Philadelphia 11. Oct. 1787.
I have given two or three papers which contain the substance of what has passed here respecting the federal convention. the connecting thread is all I shall send, except a few minutes of the proceedings of the convention.
After four months session the house broke up. the represented states, eleven & a half, having unanimously agreed to the act handed to you, there were only three dissenting voices; one from New England, a man of sense, but a Grumbletonian. he was of service by objecting to every thing he did not propose. it was of course more canvassed, & some errors corrected. the other two are from Virginia: but Randolph wishes it well, & it is thought would have signed it, but he wanted to be on a footing with a popular rival — both these men sink in the general opinion. no wonder they were opposed to a Washington & Madison. Dr. Franklin has gained much credit within doors for his conduct, & was the person who proposed the general signature. he had prepared his address in writing. the exertion of speaking being too great, they allowed another to read it. the day previous he sent for the Pennsylvania delegates; & it was reported that he did it to acquaint them of his disapprobation of certain points, & the impossibility of agreeing to them. his views were different. he wanted to allay every possible scruple, & make their votes unanimous. some of the sentiments of the address were as follows.
'We have been long together. every possible objection has been combated. with so many different &contending interests it is impossible that any one can obtain every object of their wishes. we have met to make mutual sacrifices for the general good, and we have at last come fully to understand each other, & settle the terms. delay is as unnecessary as the adoption is important. I confess it does not fully accord with my sentiments. but I have lived long enough to have often experienced that we ought not to rely too much on our own judgments. I have often found I was mistaken in my most favorite ideas. I have upon the present occasion given up, upon mature reflection, many points which, at the beginning, I thought myself immoveably & decidedly in favor of. this renders me less tenacious of the remainder. there is a possibility of my being mistaken. the general principle which has presided over our deliberations now guides my sentiments. I repeat, I do materially object to certain points, & have already stated my objections — but I do declare that these objections shall never escape me without doors; as, upon the whole, I esteem the constitution to be the best possible, that could have been formed under present circumstances; & that it ought to go abroad with one united signature, & receive every support &countenance from us. I trust none will refuse to sign it. if they do, they will put me in mind of the French girl who was always quarelling & finding fault with every one around her, & told her sister that she thought it very extraordinary, but that really she had never found a person who was always in the right but herself.' . . .

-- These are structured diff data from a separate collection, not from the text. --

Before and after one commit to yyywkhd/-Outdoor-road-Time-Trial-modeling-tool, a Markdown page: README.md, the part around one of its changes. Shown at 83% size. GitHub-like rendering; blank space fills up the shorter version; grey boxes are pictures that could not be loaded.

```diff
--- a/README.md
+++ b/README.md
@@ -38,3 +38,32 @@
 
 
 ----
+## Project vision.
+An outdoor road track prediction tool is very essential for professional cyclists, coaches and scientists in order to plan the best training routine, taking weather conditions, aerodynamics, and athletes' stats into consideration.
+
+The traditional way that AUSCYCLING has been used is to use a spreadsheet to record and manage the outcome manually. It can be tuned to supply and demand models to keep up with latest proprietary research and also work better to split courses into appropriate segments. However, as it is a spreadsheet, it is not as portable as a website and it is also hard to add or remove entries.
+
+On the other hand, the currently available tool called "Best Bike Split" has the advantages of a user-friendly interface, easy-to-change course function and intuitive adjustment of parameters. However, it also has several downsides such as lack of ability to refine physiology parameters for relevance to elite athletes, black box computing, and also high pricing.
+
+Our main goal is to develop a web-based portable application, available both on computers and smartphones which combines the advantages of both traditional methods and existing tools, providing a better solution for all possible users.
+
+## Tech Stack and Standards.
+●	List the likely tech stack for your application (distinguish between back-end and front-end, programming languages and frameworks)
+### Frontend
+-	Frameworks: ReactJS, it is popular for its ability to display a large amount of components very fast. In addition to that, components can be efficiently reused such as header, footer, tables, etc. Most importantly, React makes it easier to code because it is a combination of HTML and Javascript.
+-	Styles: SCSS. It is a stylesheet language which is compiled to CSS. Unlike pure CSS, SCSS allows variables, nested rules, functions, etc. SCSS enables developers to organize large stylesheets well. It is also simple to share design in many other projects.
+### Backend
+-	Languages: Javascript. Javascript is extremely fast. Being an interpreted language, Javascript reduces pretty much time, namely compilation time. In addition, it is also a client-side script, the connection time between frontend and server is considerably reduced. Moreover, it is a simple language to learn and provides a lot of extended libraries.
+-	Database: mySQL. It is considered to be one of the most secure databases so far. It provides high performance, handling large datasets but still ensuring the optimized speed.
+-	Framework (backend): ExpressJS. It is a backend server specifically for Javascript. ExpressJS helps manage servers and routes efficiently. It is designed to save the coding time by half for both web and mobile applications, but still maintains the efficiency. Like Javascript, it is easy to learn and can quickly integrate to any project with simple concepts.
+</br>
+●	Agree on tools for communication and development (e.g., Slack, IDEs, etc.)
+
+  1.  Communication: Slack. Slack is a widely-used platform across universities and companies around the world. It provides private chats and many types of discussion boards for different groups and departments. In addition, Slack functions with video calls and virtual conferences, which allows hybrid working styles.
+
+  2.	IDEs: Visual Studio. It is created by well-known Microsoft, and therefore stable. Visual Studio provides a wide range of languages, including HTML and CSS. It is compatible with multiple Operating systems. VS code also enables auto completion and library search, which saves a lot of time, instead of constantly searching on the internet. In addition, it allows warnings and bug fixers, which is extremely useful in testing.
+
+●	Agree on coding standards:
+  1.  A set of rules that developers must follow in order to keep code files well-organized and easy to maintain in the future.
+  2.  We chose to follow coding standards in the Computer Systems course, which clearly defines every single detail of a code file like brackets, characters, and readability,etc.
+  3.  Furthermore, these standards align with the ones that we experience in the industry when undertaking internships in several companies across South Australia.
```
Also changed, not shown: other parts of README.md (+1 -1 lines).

The attempt is novel in history; and I can inform you of a more novel one; that I am assured by the gentlemen who served, that scarcely a personality, or offensive expression escaped during the whole session. the whole was conducted with a liberality &candor which does them the highest honor. I may pronounce that it will be adopted. General Washington lives; & as he will be appointed President, jealousy on this head vanishes. the plan once adopted, difficulties will lessen. 9. states can alter easier than 13 agree. with respect to Rhode island, my opinion is that she will join speedily. she has paid almost all her debts by a sponge, & has more to gain by the adoption than any other state. it will enable us to gain friends, & to oppose with force the machinations of our enemies.